- [TASK PROMPT] Verbatim reproduction of the entries is required; images must be omitted.

Before and after images
================================

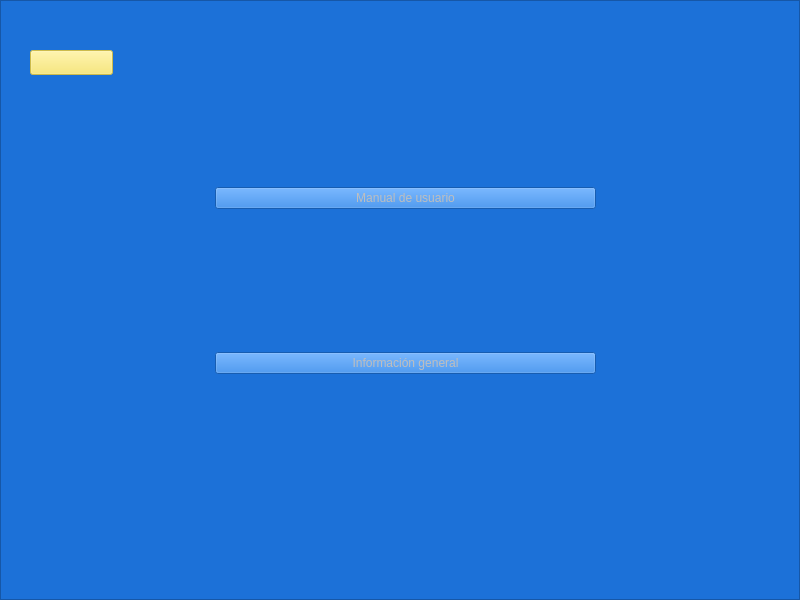
Old version of the form LatencyTester/startscreen.ui in the repository guille31794/latency_tester.
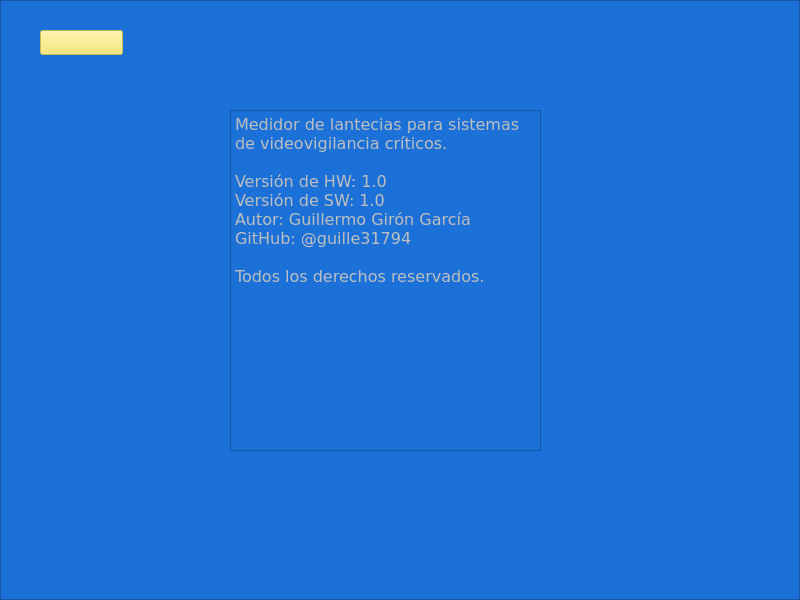
New version of the form.

Commit message: Mejorada la claridad y organización del código. Mejorada la navegabilidad. Añadida pantalla de información general

The edit to the form file:
```diff
--- a/LatencyTester/startscreen.ui
+++ b/LatencyTester/startscreen.ui
@@ -131,14 +131,63 @@
       </item>
      </layout>
     </widget>
+   </widget>
+   <widget class="QFrame" name="generalInfoFrame">
+    <property name="geometry">
+     <rect>
+      <x>0</x>
+      <y>0</y>
+      <width>800</width>
+      <height>600</height>
+     </rect>
+    </property>
+    <property name="frameShape">
+     <enum>QFrame::StyledPanel</enum>
+    </property>
+    <property name="frameShadow">
+     <enum>QFrame::Raised</enum>
+    </property>
+    <widget class="QPlainTextEdit" name="generalInfoText">
+     <property name="enabled">
+      <bool>false</bool>
+     </property>
+     <property name="geometry">
+      <rect>
+       <x>230</x>
+       <y>110</y>
+       <width>311</width>
+       <height>341</height>
+      </rect>
+     </property>
+     <property name="font">
+      <font>
+       <family>DejaVu Sans</family>
+       <pointsize>12</pointsize>
+      </font>
+     </property>
+     <property name="plainText">
+      <string>Medidor de lantecias para sistemas de videovigilancia críticos.
+
+Versión de HW: 1.0
+Versión de SW: 1.0
+Autor: Guillermo Girón García
+GitHub: @guille31794
+
+Todos los derechos reservados.</string>
+     </property>
+     <property name="textInteractionFlags">
+      <set>Qt::NoTextInteraction</set>
+     </property>
+    </widget>
+   </widget>
     <widget class="QPushButton" name="backButton">
      <property name="enabled">
       <bool>false</bool>
      </property>
      <property name="geometry">
       <rect>
-       <x>30</x>
-       <y>50</y>
+      <x>40</x>
+      <y>30</y>
        <width>83</width>
        <height>25</height>
       </rect>
@@ -150,7 +199,6 @@
      <property name="text">
       <string/>
      </property>
-    </widget>
    </widget>
   </widget>
  </widget>
```
Lines whose indentation alone changed are shown as unchanged. The commit also changes 3 other files.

================================

- [REPLY TO THE EXERCISE]
Old version of the form LatencyTester/startscreen.ui in the repository guille31794/latency_tester.
New version of the form.

Commit message: Mejorada la claridad y organización del código. Mejorada la navegabilidad. Añadida pantalla de información general

The edit to the form file:
```diff
--- a/LatencyTester/startscreen.ui
+++ b/LatencyTester/startscreen.ui
@@ -131,14 +131,63 @@
       </item>
      </layout>
     </widget>
+   </widget>
+   <widget class="QFrame" name="generalInfoFrame">
+    <property name="geometry">
+     <rect>
+      <x>0</x>
+      <y>0</y>
+      <width>800</width>
+      <height>600</height>
+     </rect>
+    </property>
+    <property name="frameShape">
+     <enum>QFrame::StyledPanel</enum>
+    </property>
+    <property name="frameShadow">
+     <enum>QFrame::Raised</enum>
+    </property>
+    <widget class="QPlainTextEdit" name="generalInfoText">
+     <property name="enabled">
+      <bool>false</bool>
+     </property>
+     <property name="geometry">
+      <rect>
+       <x>230</x>
+       <y>110</y>
+       <width>311</width>
+       <height>341</height>
+      </rect>
+     </property>
+     <property name="font">
+      <font>
+       <family>DejaVu Sans</family>
+       <pointsize>12</pointsize>
+      </font>
+     </property>
+     <property name="plainText">
+      <string>Medidor de lantecias para sistemas de videovigilancia críticos.
+
+Versión de HW: 1.0
+Versión de SW: 1.0
+Autor: Guillermo Girón García
+GitHub: @guille31794
+
+Todos los derechos reservados.</string>
+     </property>
+     <property name="textInteractionFlags">
+      <set>Qt::NoTextInteraction</set>
+     </property>
+    </widget>
+   </widget>
     <widget class="QPushButton" name="backButton">
      <property name="enabled">
       <bool>false</bool>
      </property>
      <property name="geometry">
       <rect>
-       <x>30</x>
-       <y>50</y>
+      <x>40</x>
+      <y>30</y>
        <width>83</width>
        <height>25</height>
       </rect>
@@ -150,7 +199,6 @@
      <property name="text">
       <string/>
      </property>
-    </widget>
    </widget>
   </widget>
  </widget>
```
Lines whose indentation alone changed are shown as unchanged. The commit also changes 3 other files.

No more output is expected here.